■ ABOUT THIS TASK
Copy each line of the entries below that contains the string "size".

(Saved data entries)
------------------------------------
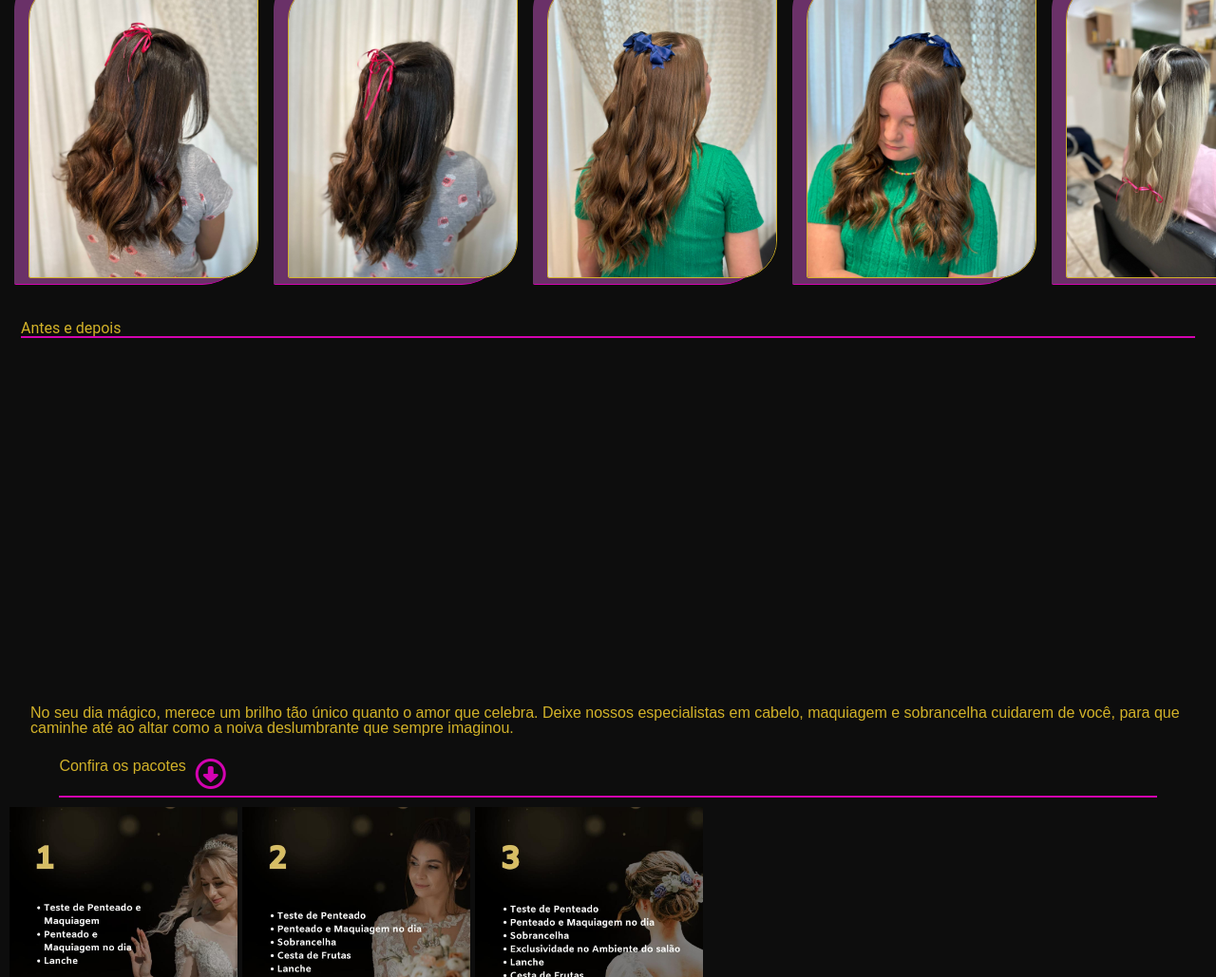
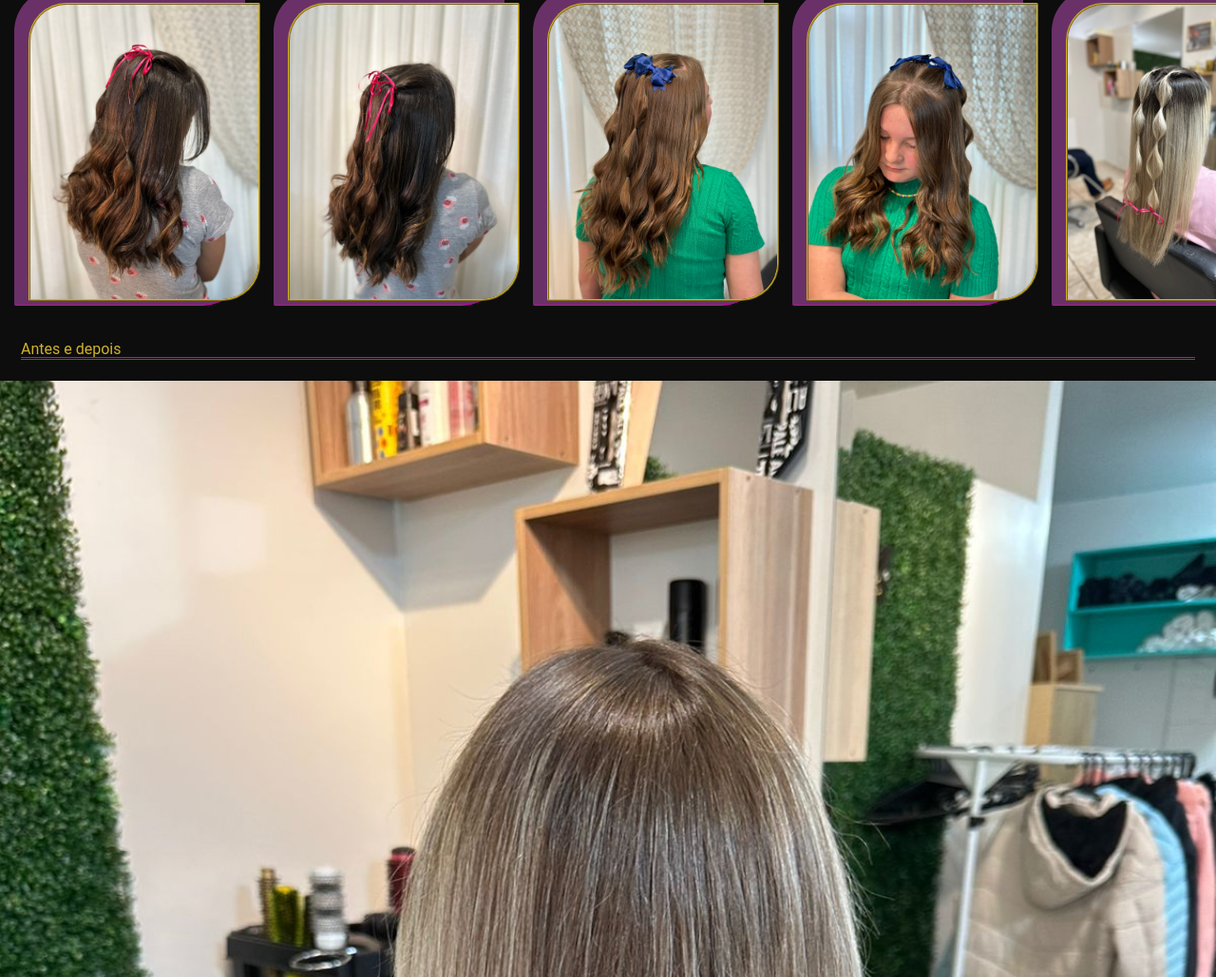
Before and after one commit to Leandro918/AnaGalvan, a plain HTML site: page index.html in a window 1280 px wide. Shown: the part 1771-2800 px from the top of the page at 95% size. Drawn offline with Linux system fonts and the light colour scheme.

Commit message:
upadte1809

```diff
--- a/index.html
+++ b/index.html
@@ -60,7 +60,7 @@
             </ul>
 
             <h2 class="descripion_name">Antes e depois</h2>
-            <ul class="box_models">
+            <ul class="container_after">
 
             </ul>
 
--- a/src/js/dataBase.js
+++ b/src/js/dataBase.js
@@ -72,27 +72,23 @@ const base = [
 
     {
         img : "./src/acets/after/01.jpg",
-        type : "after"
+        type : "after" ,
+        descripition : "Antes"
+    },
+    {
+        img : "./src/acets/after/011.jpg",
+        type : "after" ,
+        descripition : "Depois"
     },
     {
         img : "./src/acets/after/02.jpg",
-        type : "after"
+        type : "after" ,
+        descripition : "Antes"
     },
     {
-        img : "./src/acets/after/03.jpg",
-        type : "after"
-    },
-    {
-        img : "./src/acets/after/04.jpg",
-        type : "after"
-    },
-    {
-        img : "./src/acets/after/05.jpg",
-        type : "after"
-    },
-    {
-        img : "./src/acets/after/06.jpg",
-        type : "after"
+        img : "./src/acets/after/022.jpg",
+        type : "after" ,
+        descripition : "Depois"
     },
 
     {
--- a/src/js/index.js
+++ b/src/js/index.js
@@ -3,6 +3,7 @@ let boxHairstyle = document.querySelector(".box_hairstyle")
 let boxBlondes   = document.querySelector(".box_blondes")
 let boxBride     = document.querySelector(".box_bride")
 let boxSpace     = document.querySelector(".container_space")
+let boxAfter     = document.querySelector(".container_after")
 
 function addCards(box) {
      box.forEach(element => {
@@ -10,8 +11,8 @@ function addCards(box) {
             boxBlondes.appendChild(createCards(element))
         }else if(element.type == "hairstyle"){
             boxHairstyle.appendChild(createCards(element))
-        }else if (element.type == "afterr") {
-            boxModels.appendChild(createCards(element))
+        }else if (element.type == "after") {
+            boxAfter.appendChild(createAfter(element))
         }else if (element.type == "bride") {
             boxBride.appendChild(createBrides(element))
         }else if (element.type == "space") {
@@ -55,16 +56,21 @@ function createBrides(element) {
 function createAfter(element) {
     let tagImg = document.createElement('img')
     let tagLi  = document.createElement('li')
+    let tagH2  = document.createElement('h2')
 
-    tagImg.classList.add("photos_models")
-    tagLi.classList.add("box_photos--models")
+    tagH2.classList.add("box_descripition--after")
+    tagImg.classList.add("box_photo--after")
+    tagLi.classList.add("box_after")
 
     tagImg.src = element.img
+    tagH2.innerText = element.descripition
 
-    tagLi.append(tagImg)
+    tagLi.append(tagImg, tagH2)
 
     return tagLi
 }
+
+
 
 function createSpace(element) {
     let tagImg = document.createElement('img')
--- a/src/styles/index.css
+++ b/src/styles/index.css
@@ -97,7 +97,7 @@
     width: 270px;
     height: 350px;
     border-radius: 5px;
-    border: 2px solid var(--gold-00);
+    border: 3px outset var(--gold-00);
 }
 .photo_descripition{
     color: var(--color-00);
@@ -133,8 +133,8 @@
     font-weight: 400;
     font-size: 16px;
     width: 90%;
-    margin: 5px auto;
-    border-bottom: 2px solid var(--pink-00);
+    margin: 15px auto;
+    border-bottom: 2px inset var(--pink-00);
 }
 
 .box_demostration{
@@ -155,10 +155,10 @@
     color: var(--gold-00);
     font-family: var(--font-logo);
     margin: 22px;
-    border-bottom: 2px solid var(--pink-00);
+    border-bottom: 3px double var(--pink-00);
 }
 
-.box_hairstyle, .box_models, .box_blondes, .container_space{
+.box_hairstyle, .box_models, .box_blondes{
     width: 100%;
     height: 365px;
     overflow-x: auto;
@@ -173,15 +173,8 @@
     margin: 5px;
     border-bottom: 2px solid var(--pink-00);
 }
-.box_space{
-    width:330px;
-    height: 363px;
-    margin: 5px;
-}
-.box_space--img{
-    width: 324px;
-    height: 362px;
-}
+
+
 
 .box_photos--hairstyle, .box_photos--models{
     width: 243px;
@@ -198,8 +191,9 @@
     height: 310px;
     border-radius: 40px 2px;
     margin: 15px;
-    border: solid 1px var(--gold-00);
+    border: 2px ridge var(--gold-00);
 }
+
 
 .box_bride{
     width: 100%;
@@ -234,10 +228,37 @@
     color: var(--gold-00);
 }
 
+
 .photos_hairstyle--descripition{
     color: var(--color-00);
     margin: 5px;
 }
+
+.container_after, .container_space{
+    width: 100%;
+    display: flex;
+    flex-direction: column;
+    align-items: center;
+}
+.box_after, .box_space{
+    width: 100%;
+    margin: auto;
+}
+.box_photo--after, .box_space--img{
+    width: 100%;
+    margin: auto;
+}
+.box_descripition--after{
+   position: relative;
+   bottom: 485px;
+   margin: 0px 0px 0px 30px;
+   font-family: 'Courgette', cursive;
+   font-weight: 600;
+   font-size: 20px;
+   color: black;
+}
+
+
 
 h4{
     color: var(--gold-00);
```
------------------------------------
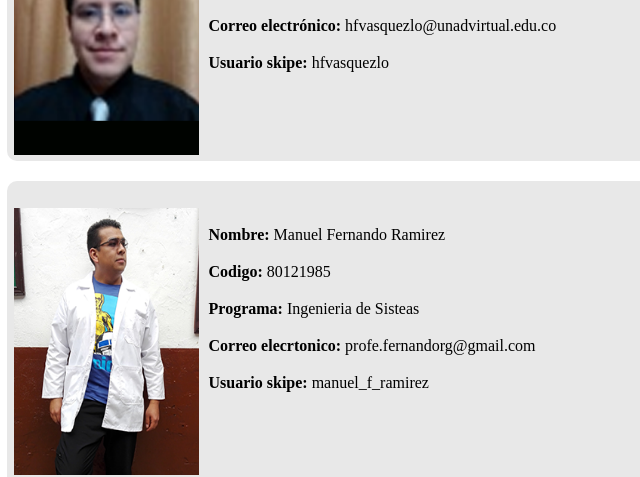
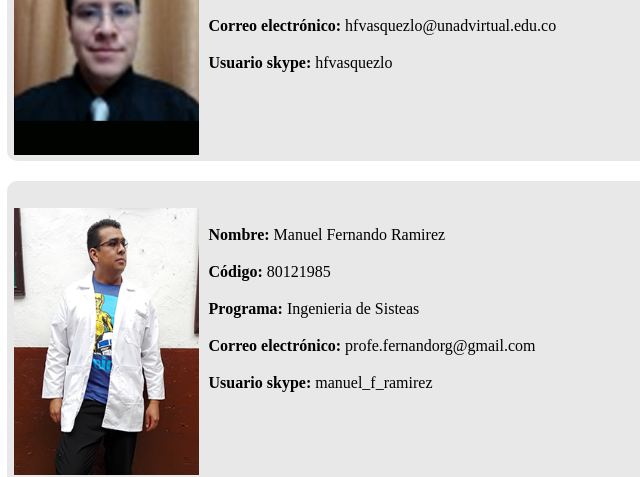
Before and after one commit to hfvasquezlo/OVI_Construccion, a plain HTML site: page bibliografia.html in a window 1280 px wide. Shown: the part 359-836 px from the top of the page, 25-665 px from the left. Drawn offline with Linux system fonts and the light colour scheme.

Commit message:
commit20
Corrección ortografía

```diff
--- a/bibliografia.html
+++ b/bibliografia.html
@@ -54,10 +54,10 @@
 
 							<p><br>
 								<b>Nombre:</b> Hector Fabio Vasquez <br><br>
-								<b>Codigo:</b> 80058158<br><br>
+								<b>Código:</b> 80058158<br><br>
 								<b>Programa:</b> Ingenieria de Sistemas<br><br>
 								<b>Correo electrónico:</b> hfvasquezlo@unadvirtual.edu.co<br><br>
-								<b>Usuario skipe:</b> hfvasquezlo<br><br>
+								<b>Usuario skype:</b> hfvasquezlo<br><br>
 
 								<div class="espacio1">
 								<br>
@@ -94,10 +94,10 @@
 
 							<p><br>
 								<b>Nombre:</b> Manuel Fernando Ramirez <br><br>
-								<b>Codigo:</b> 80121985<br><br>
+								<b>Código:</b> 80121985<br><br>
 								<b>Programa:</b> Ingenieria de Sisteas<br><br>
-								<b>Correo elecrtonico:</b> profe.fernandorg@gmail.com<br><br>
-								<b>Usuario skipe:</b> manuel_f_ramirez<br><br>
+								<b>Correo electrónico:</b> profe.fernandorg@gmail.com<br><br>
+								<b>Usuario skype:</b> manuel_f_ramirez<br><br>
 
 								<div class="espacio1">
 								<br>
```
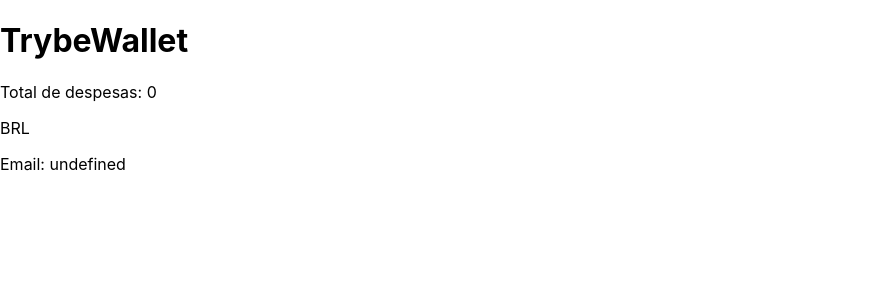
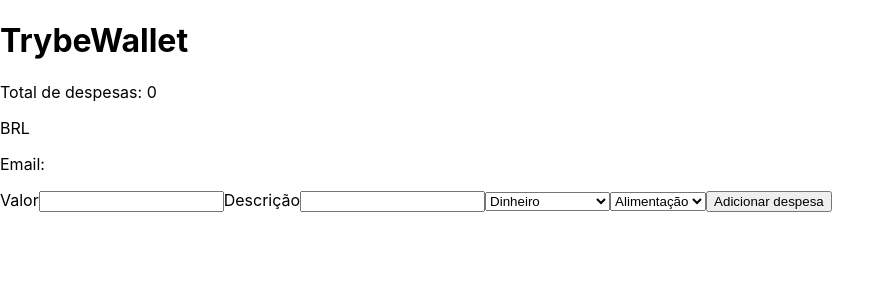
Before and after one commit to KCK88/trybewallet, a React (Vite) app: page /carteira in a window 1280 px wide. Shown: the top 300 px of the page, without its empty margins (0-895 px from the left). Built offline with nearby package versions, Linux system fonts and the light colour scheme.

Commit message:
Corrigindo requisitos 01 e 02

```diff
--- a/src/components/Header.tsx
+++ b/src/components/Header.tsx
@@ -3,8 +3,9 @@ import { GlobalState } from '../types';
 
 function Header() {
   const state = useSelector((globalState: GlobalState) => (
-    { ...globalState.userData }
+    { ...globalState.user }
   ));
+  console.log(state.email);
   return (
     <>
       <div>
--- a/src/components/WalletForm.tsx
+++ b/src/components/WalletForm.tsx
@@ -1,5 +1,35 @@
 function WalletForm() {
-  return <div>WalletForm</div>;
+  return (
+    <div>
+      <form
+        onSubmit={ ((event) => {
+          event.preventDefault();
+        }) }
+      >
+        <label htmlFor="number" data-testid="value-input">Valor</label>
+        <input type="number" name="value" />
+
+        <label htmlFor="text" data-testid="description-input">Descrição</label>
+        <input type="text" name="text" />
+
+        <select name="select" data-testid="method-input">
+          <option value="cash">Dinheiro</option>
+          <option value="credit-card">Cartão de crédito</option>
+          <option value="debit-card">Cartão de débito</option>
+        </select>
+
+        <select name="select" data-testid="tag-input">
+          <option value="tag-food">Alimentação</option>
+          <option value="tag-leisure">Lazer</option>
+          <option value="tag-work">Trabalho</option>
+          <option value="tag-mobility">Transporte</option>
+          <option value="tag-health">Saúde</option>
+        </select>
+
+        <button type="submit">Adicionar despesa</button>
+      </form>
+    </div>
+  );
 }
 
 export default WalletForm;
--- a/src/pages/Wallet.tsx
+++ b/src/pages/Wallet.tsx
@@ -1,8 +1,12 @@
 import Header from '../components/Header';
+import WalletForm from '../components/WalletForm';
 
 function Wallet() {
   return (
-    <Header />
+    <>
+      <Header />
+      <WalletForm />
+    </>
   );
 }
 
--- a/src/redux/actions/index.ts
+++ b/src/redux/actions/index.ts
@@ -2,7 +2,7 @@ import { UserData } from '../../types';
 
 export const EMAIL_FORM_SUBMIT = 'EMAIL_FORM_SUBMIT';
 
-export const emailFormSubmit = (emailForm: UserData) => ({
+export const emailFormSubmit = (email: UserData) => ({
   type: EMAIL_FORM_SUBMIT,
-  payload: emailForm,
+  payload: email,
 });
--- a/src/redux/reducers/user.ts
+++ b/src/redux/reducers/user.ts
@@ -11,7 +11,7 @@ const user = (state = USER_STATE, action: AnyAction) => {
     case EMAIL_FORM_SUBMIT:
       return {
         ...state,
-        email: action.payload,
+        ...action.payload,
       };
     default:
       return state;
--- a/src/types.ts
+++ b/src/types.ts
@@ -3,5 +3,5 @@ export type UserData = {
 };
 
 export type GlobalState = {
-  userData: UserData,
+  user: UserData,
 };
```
------------------------------------
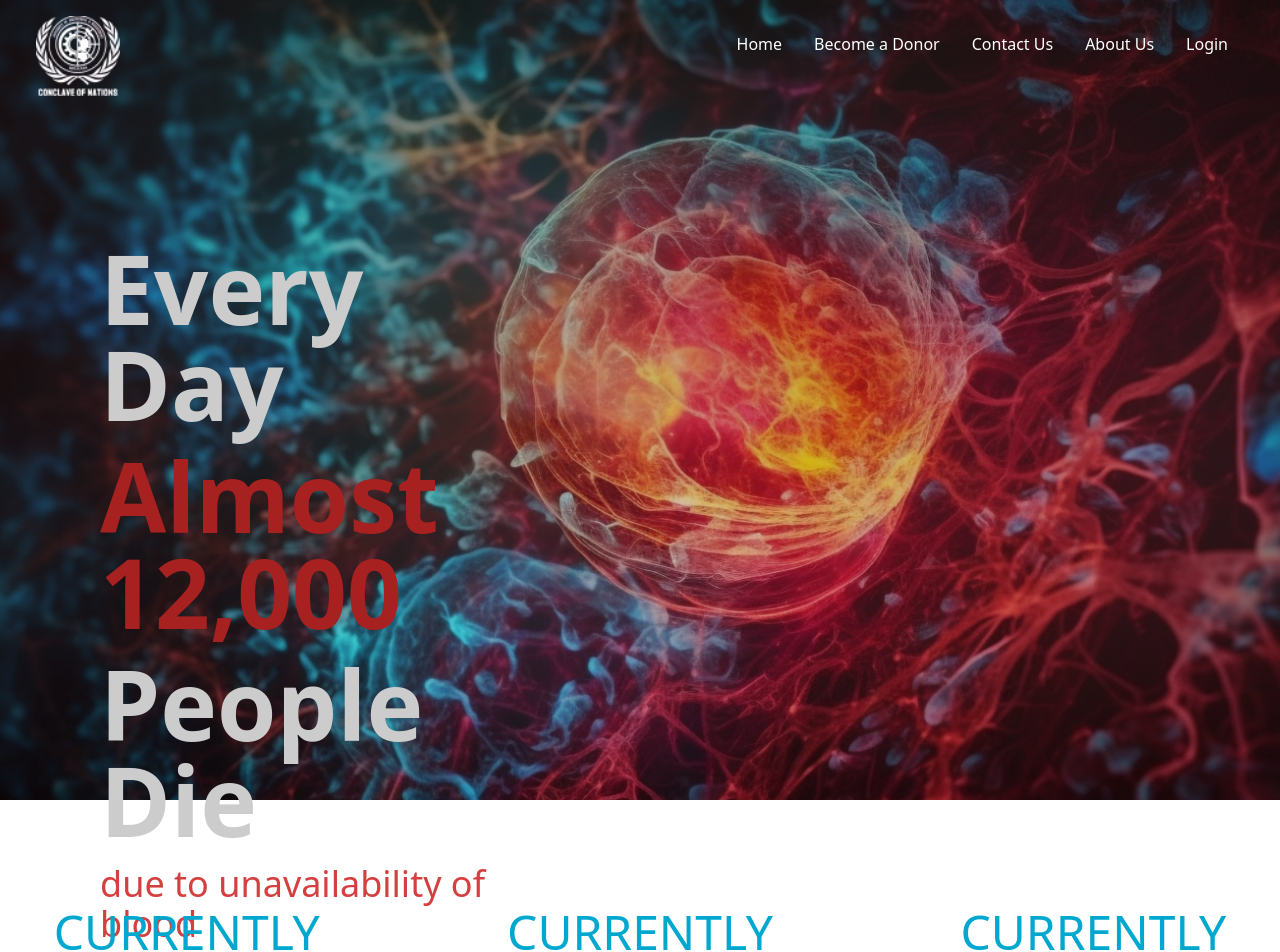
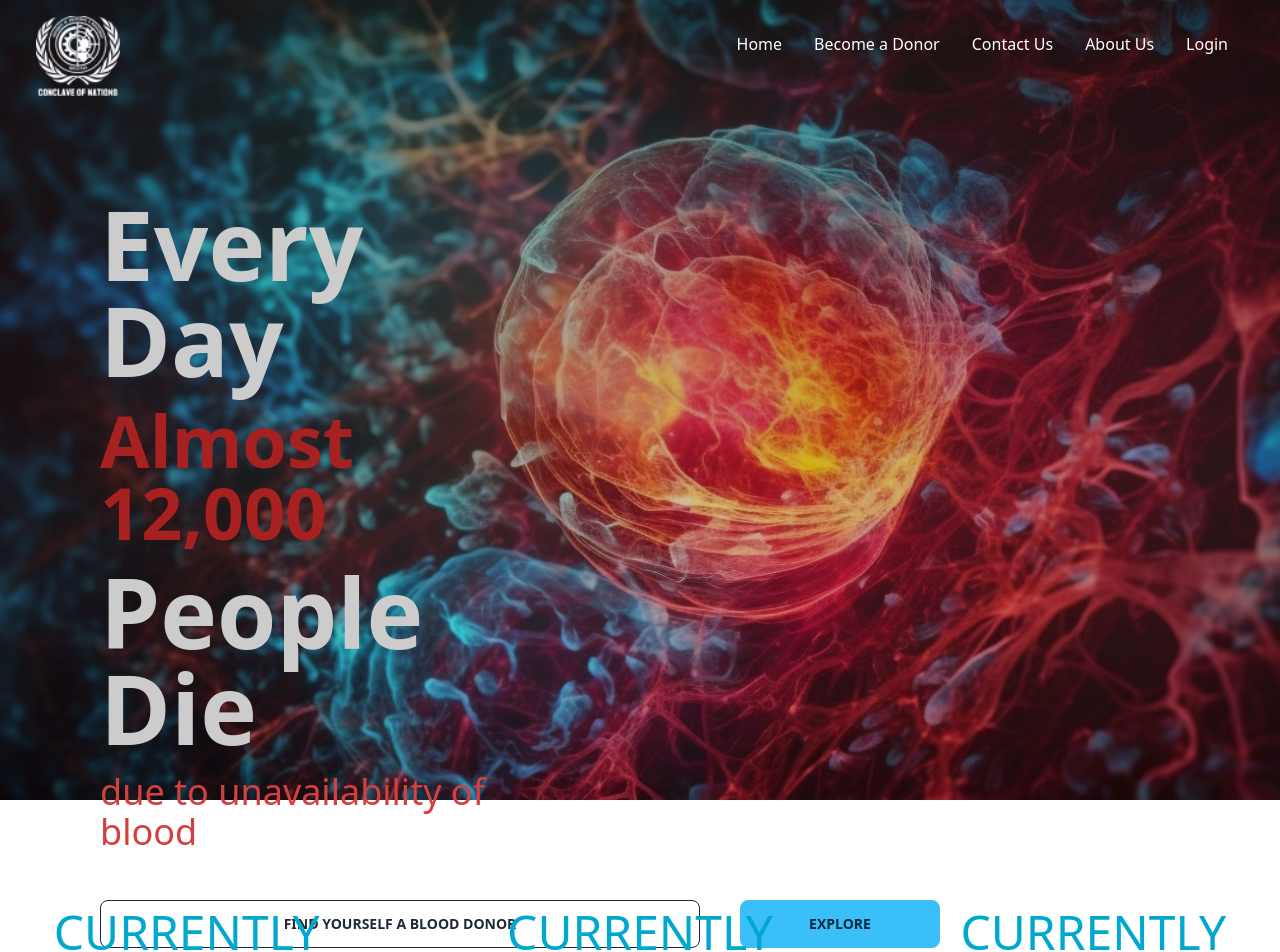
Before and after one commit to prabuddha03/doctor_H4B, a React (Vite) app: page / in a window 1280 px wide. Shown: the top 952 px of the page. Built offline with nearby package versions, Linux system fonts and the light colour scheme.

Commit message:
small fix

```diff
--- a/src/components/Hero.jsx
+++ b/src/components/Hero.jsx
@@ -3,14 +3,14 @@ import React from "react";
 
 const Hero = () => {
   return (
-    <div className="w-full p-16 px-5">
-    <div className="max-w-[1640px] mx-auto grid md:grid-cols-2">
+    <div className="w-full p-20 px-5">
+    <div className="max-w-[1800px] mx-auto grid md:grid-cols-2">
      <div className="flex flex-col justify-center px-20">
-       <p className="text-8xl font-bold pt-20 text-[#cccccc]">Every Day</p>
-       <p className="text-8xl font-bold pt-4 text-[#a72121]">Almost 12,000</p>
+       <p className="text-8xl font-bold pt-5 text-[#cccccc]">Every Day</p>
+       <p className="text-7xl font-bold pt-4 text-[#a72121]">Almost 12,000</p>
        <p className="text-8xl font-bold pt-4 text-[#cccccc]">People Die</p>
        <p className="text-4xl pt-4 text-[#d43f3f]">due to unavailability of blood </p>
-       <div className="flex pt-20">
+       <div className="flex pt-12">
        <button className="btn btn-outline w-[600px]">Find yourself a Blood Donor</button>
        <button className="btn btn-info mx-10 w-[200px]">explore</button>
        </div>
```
------------------------------------
■ OUTPUT FOR THIS EXERCISE
Before and after one commit to Leandro918/AnaGalvan, a plain HTML site: page index.html in a window 1280 px wide. Shown: the part 1771-2800 px from the top of the page at 95% size. Drawn offline with Linux system fonts and the light colour scheme.
     font-size: 16px;
+   font-size: 20px;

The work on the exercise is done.